> **Exercise directions**: Return copies of the lines below that mention "import".

(Data entries)
━━━━━━━━━━━━━━━━━━━━

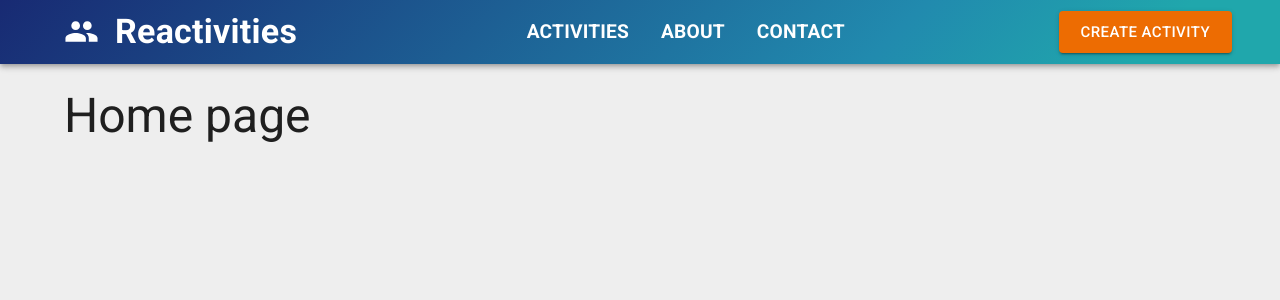
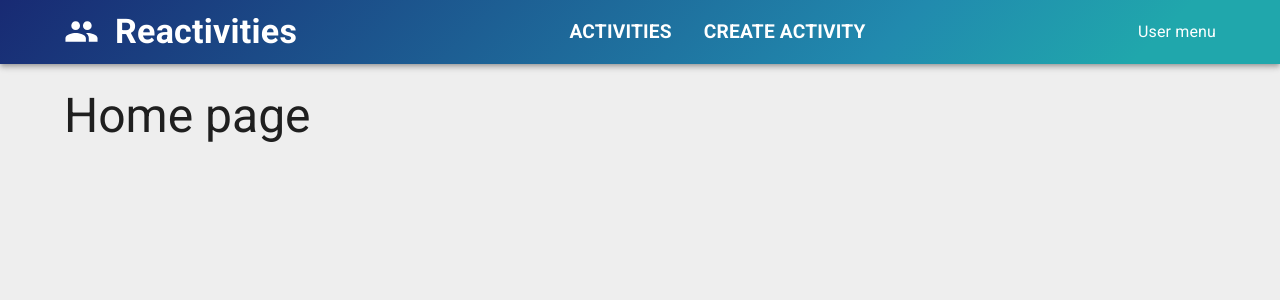
Before and after one commit to alenko998/reactivities-dotnet-react, a React (Vite) app in the folder client/: page / in a window 1280 px wide. Shown: the top 300 px of the page. Built offline with nearby package versions, Linux system fonts and the light colour scheme.

Commit message:
Adding navigation links

```diff
--- a/client/src/app/layout/NavBar.tsx
+++ b/client/src/app/layout/NavBar.tsx
@@ -1,5 +1,7 @@
 import { Group, } from "@mui/icons-material";
-import { Box, AppBar, Toolbar, Typography, Button, Container, MenuItem,  } from "@mui/material";
+import { Box, AppBar, Toolbar, Typography, Container, MenuItem,  } from "@mui/material";
+import { NavLink } from "react-router";
+import MenuItemLink from "../shared/components/MenuItemLink";
 
 
 
@@ -10,23 +12,22 @@
         <Container maxWidth='xl'>
           <Toolbar sx={{display: 'flex', justifyContent: 'space-between'}}>
             <Box>
-              <MenuItem sx={{display: 'flex', gap: 2}}>
+              <MenuItem component={NavLink} to='/' sx={{display: 'flex', gap: 2}}>
                 <Group fontSize="large" />
                 <Typography variant="h4" fontWeight='bold' > Reactivities </Typography>
               </MenuItem>
             </Box>
             <Box sx={{display: 'flex'}}>
-              <MenuItem sx={{fontSize: '1.2rem', textTransform: 'uppercase', fontWeight: 'bold'}}>
+              <MenuItemLink to='/activities'>
                 Activities
-              </MenuItem>
-              <MenuItem sx={{fontSize: '1.2rem', textTransform: 'uppercase', fontWeight: 'bold'}}>
-                About
-              </MenuItem>
-              <MenuItem sx={{fontSize: '1.2rem', textTransform: 'uppercase', fontWeight: 'bold'}}>
-                Contact
-              </MenuItem>
+              </MenuItemLink>
+              <MenuItemLink to='/createActivity'>
+                Create activity
+              </MenuItemLink>
             </Box>
-            <Button size="large" variant="contained" color="warning" onClick={() => {}}>Create activity</Button>
+            <MenuItem>
+              User menu
+            </MenuItem>
           </Toolbar>
         </Container>
       </AppBar>
--- /dev/null
+++ b/client/src/app/shared/components/MenuItemLink.tsx
@@ -0,0 +1,11 @@
+import { MenuItem } from "@mui/material";
+import type { ReactNode } from "react";
+import { NavLink } from "react-router";
+
+export default function MenuItemLink({children, to}: {children: ReactNode, to: string}) {
+  return (
+    <MenuItem component={NavLink} to={to} sx={{fontSize: '1.2rem', textTransform: 'uppercase', fontWeight: 'bold', color: 'inherit', '&.active':{color: 'yellow'}}}>
+        {children}
+    </MenuItem>
+  )
+}
```
Also changed, not shown: 2 other files (tests, documents, lock files or other folders).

━━━━━━━━━━━━━━━━━━━━

> **Solution**:
 import { Group, } from "@mui/icons-material";
-import { Box, AppBar, Toolbar, Typography, Button, Container, MenuItem,  } from "@mui/material";
+import { Box, AppBar, Toolbar, Typography, Container, MenuItem,  } from "@mui/material";
+import { NavLink } from "react-router";
+import MenuItemLink from "../shared/components/MenuItemLink";
+import { MenuItem } from "@mui/material";
+import type { ReactNode } from "react";
+import { NavLink } from "react-router";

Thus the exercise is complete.